The New York Ripper is the sleaziest movie in the oeuvre of director Lucio Fulci, a guy who made some pretty rough movies in his day. As grimy as New York City was in the early 1980s, before the aggressive PR campaign proclaiming its Disneyfication and relative safety, The New York Ripper is generally despised for its misogyny and graphic violence. Those visceral elements are there, hallmarks of most of Fulci’s work, but there’s something else about The New York Ripper that is morbidly compelling.
It’s a simple plot. Someone is randomly murdering women in New York City. The killer has a voice like Donald Duck, right down to the angered squawking. That’s bizarre, but no more strange than the whimpering noises the killer makes through the phone in Bob Clark’s Black Christmas. There’s a precedence. The ripper begins playing a cat and mouse game with Lt. Fred Williams (Jack Hedley), calling the officer directly and giving him clues about the murders. It’s fairly standard slasher stuff, not even clever enough to be a giallo.
But The New York Ripper takes things to a different level with both the ferocity of its murder scenes and the graphicness of its sexual elements. Many horror films utilize sexuality on a teenage level. Think about all the camp counselors that have bought it at the hands of masked killers in movies over the years. The New York Ripper deals with adult sexuality, with all the kinks and jadedness maturity brings.
Fulci shows us full frontal nudity, the sex clubs of New York, prostitution, bondage, random hook-ups and more. Nothing is glamorized or made to seem attractive. There is nothing beautiful or sacred about it. It’s cheap and mean. And unlike the overt morality of an American slasher, where only the virgin survives, no one is innocent in The New York Ripper.
The murders are particularly mean-spirited. A broken bottle is rammed into the vagina of a sex worker. A nipple is split in half with a razor blade. It’s what the police procedural shows refer to as ‘overkill.’ There’s no reason to show these acts in such lurid detail, but that’s Fulci. That’s what Fulci does. He pokes out eyeballs on screen and dips people in acid. Subtle, he ain’t.
There’s a fascinating interview with screenwriter Dardano Sacchetti on the new 4K restoration of The New York Ripper, released by Blue Underground. It’s a great release, with an informative booklet, Blu-ray and DVD, and even a CD copy of the intense soundtrack by Francesco De Masi.
Sacchetti believes that The New York Ripper mirrors Fulci’s real feelings about women.
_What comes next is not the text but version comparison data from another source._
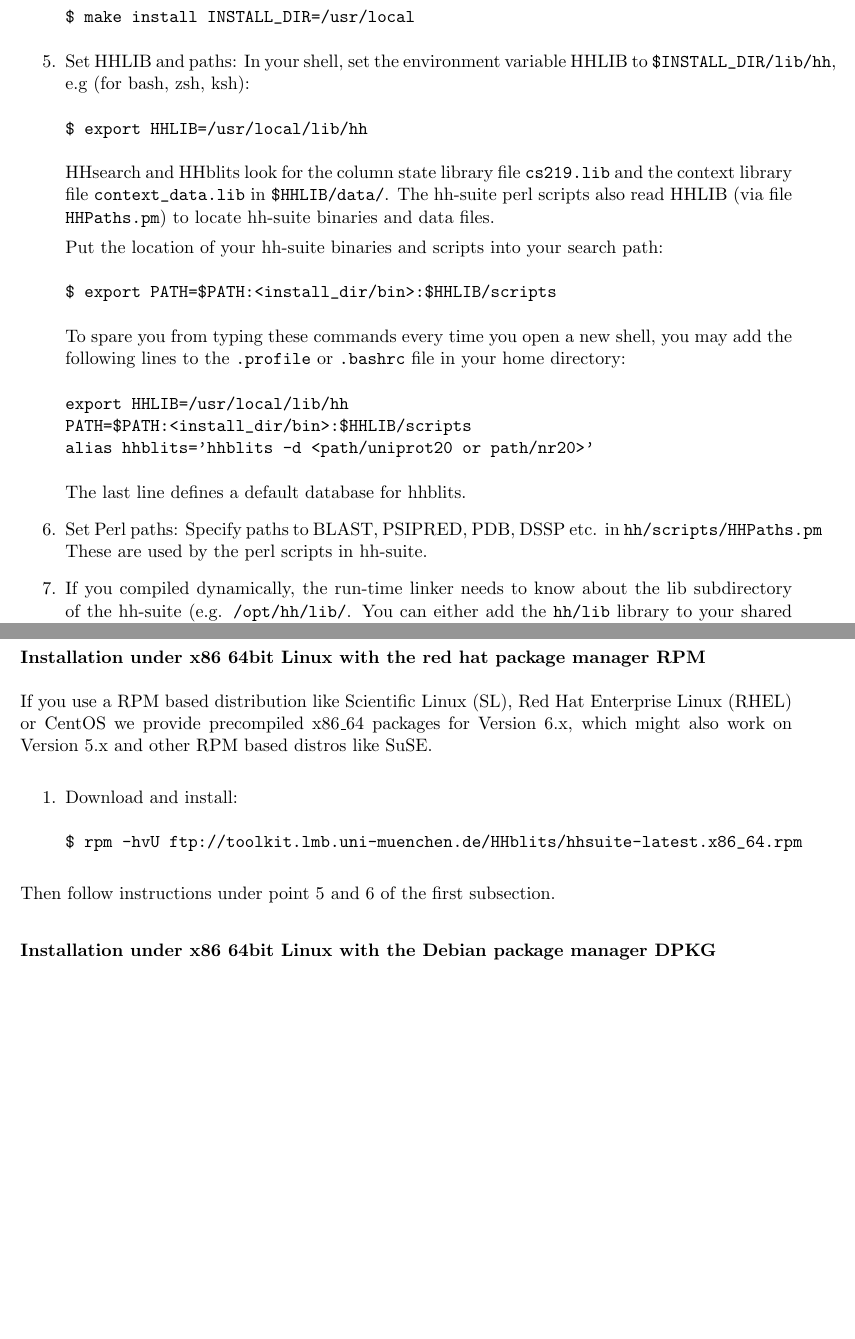
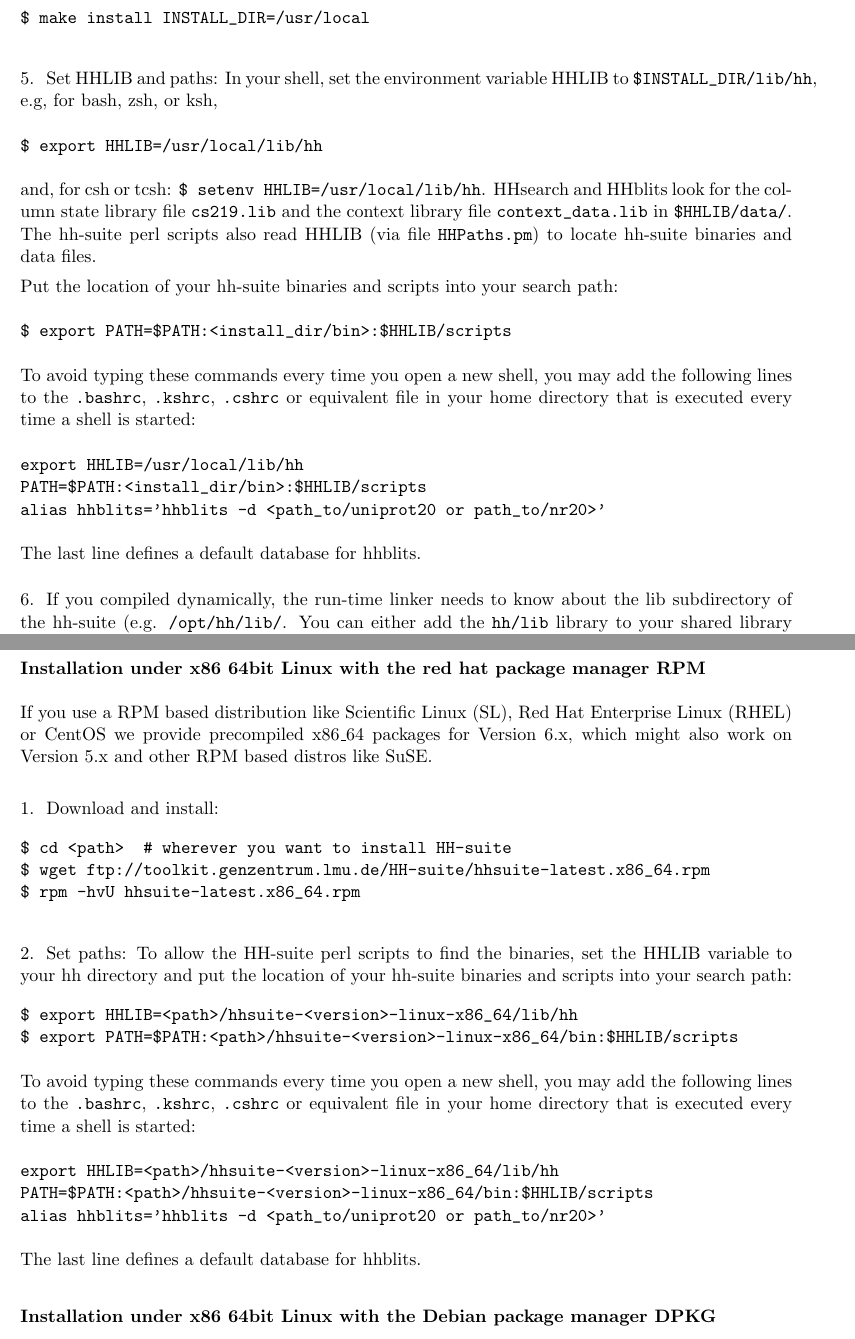
Before and after one commit to soedinglab/hh-suite, a LaTeX document (src/hhsuite-userguide.tex): two parts of pages 5 and 6 of 39, joined at a grey line, cut so that both start at the same text, the shorter picture padded with empty space. Compiled offline with pdfLaTeX.

Commit message:
Updates in install section of user guide; replaced delete by delete[] in hhblits.C thanks to valgrind; better error message if HHLIB not set.

```diff
--- a/src/hhsuite-userguide.tex
+++ b/src/hhsuite-userguide.tex
@@ -154,12 +165,15 @@ Or set \verb`INSTALL_DIR` to the absolute path of the base directory where you w
 \begin{verbatim}
 $ make install INSTALL_DIR=/usr/local
 \end{verbatim}
+\vspace{2mm}
+
 
 \item Set HHLIB and paths: In your shell, set the environment variable HHLIB to \verb`$INSTALL_DIR/lib/hh`,
-e.g (for bash, zsh, ksh):
+e.g, for bash, zsh, or ksh,
 \begin{verbatim}
 $ export HHLIB=/usr/local/lib/hh
 \end{verbatim}
+and, for csh or tcsh: \verb`$ setenv HHLIB=/usr/local/lib/hh`.
 HHsearch and HHblits look for the column state library file \verb`cs219.lib`
 and the context library file \verb`context_data.lib` in \verb`$HHLIB/data/`. The hh-suite
 perl scripts also read HHLIB (via file \verb`HHPaths.pm`) to locate hh-suite binaries and data files.
@@ -169,17 +183,14 @@ Put the location of your hh-suite binaries and scripts into your search path:
 $ export PATH=$PATH:<install_dir/bin>:$HHLIB/scripts
 \end{verbatim}
 
-To spare you from typing these commands every time you open a new shell, you may add the following lines to the \verb`.profile` or \verb`.bashrc` file in your home directory:
+To avoid typing these commands every time you open a new shell, you may add the following lines to the \verb`.bashrc`, \verb`.kshrc`, \verb`.cshrc` or equivalent file in your home directory that is executed every time a shell is started:
 \begin{verbatim}
 export HHLIB=/usr/local/lib/hh
 PATH=$PATH:<install_dir/bin>:$HHLIB/scripts
-alias hhblits='hhblits -d <path/uniprot20 or path/nr20>'
+alias hhblits='hhblits -d <path_to/uniprot20 or path_to/nr20>'
 \end{verbatim}
 The last line defines a default database for hhblits.
-
-\item Set Perl paths: Specify paths to BLAST, PSIPRED, PDB, DSSP etc. in
-\verb`hh/scripts/HHPaths.pm`
-These are used by the perl scripts in hh-suite.
+\vspace{2mm}
 
 
 \item If you compiled dynamically, the run-time linker needs to know about the lib subdirectory
@@ -209,14 +221,32 @@ If you use a RPM based distribution like Scientific Linux (SL), Red Hat Enterpri
 Version 6.x, which might also work on Version 5.x and other RPM based distros
 like SuSE.
 
-\begin{enumerate}
-\item Download and install:
-\begin{verbatim}
-$ rpm -hvU ftp://toolkit.lmb.uni-muenchen.de/HHblits/hhsuite-latest.x86_64.rpm
-\end{verbatim}
-\end{enumerate}
-
-Then follow instructions under point 5 and 6 of the first subsection.
+\begin{enum}
+\item Download and install:\\[-6mm]
+\begin{verbatim}
+$ cd <path>  # wherever you want to install HH-suite
+$ wget ftp://toolkit.genzentrum.lmu.de/HH-suite/hhsuite-latest.x86_64.rpm
+$ rpm -hvU hhsuite-latest.x86_64.rpm
+\end{verbatim}
+\vspace{2mm}
+
+\item Set paths: To allow the HH-suite perl scripts to find the binaries, set the HHLIB variable to your hh directory
+and put the location of your hh-suite binaries and scripts into your search path:\\[-6mm]
+\begin{verbatim}
+$ export HHLIB=<path>/hhsuite-<version>-linux-x86_64/lib/hh
+$ export PATH=$PATH:<path>/hhsuite-<version>-linux-x86_64/bin:$HHLIB/scripts
+\end{verbatim}
+
+To avoid typing these commands every time you open a new shell, you may add the following lines to the \verb`.bashrc`, \verb`.kshrc`, \verb`.cshrc` or equivalent file in your home directory that is executed every time a shell is started:
+\begin{verbatim}
+export HHLIB=<path>/hhsuite-<version>-linux-x86_64/lib/hh
+PATH=$PATH:<path>/hhsuite-<version>-linux-x86_64/bin:$HHLIB/scripts
+alias hhblits='hhblits -d <path_to/uniprot20 or path_to/nr20>'
+\end{verbatim}
+The last line defines a default database for hhblits.
+
+\end{enum}
+
 
 \subsubsection*{Installation under x86 64bit Linux with the Debian package manager DPKG}
 
```
Also changed, not shown: hhsuite-userguide.pdf, src/hhsuite-userguide.tex (23 more changed lines), 2 other files.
They’re nothing but meat to be used, slaughtered, and thrown away. The sexual content displayed in the film echo Fulci’s basest fantasies and desires. To hear Sacchetti say it, Fulci is The New York Ripper.
All that may be true, but calling this movie the window into Fulci’s soul doesn’t feel like the end of the story. There’s an abrasiveness that is hard to deal with 30 years removed from The New York Ripper‘s original release. It’s the story of a town without pity, where everyone is used, regardless of gender. All the people are cogs in a machine of awfulness. It’s society from the viewpoint of a meat grinder.
In that respect, The New York Ripper is on par with some of the best work of Pasolini or Friedkin. That’s lofty company for a low-budget Italian horror film. But if you’re looking for an example of man’s inhumanity to man, the capacity for hatred, and how a society can take its sweet time circling the bowl, then you could do far worse than The New York Ripper. It is ultra-violent and depressing, but there is zero pretension to be found.
The New York Ripper is not for everyone. But underneath the blood and the grime, the film finds what we all feared was lurking beneath the surface: more blood and grime.
Extras on the three-disc Blue Underground release are as follows:
Audio Commentary with Troy Howarth, Author of Splintered Visions: Lucio Fulci and His Films
The Art Of Killing – Interview with Co-Writer Dardano Sacchetti
Three Fingers Of Violence – Interview with Star Howard Ross
The Second Victim – Interview with Co-Star Cinzia de Ponti
The Broken Bottle Murder – Interview with Co-Star Zora Kerova
“I’m an Actress!” – 2009 Interview with Co-Star Zora Kerova
The Beauty Killer – Interview with Stephen Thrower, Author of Beyond Terror: The Films of Lucio Fulci
Paint Me Blood Red – Interview with Poster Artist Enzo Sciotti
NYC Locations Then and Now
Poster & Still Gallery
BONUS! THE NEW YORK RIPPER Original Motion Picture Soundtrack CD by Francesco De Masi
BONUS! Collectible Booklet with new essay by Travis Crawford